> WORK TASK: Filter the records, keeping every line that has the string "className".

> DATA:

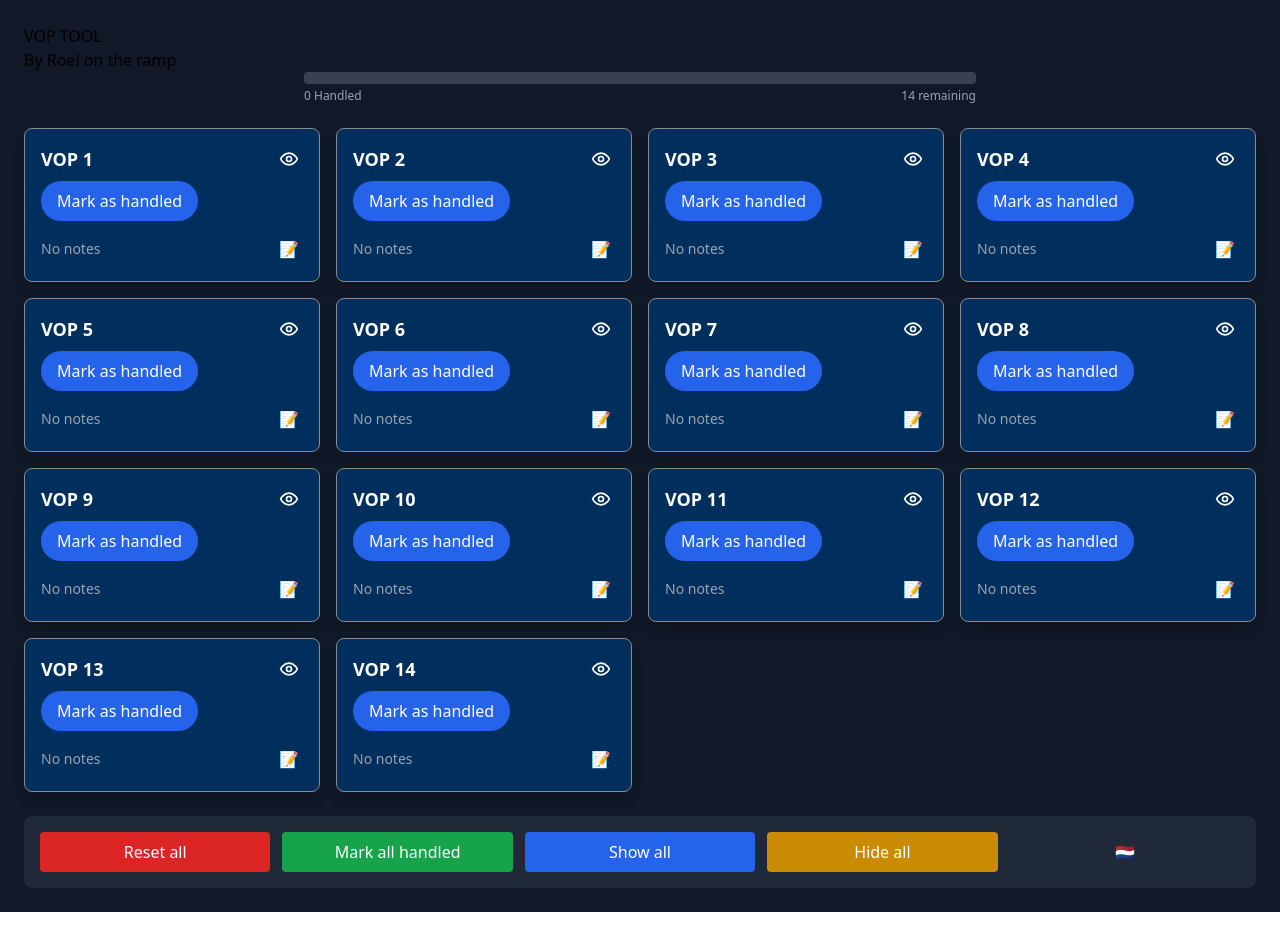
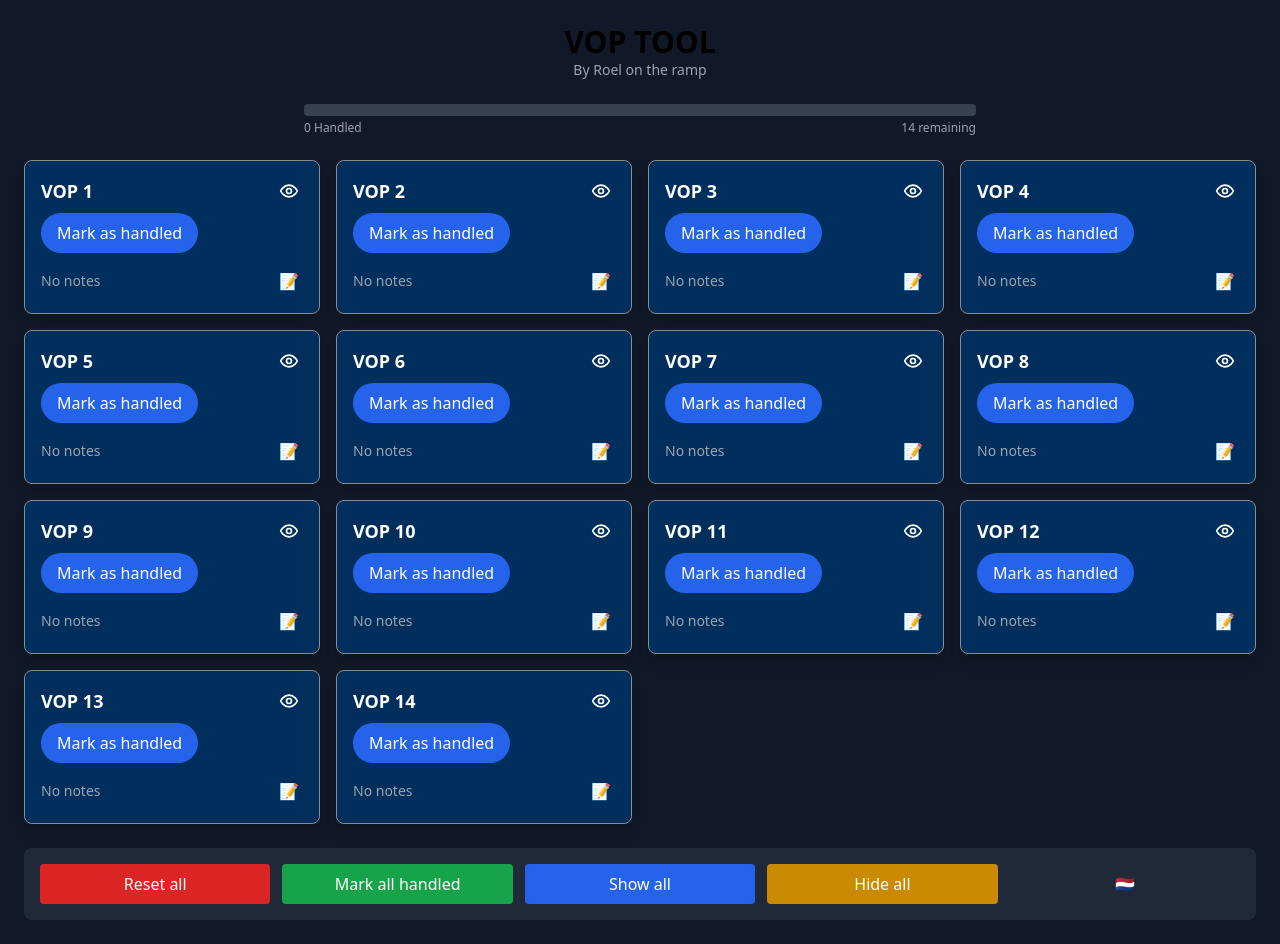
Before and after one commit to Brandjuh/brandjuh.github.io, a React (Vite) app: page / in a window 1280 px wide. Before the commit the page ends 912 px from the top, so only its background shows below. Built offline with nearby package versions, Linux system fonts and the light colour scheme.

Commit message:
Update App.tsx

```diff
--- a/src/App.tsx
+++ b/src/App.tsx
@@ -36,9 +36,9 @@ const App: React.FC = () => {
 
   return (
     <div className={styles.overview.container}>
-      <header className="header">
-        <h1 className="title">{strings[locale].titleCustom}</h1>
-        <p className="subtitle">{strings[locale].subtitleCustom}</p>
+      <header className="text-center mb-6">
+        <h1 className="text-3xl font-bold">{strings[locale].titleCustom}</h1>
+        <p className="text-sm text-gray-400">{strings[locale].subtitleCustom}</p>
       </header>
 
       {/* Progress bar */}
```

> EXPECTED ANSWER:
     <div className={styles.overview.container}>
-      <header className="header">
-        <h1 className="title">{strings[locale].titleCustom}</h1>
-        <p className="subtitle">{strings[locale].subtitleCustom}</p>
+      <header className="text-center mb-6">
+        <h1 className="text-3xl font-bold">{strings[locale].titleCustom}</h1>
+        <p className="text-sm text-gray-400">{strings[locale].subtitleCustom}</p>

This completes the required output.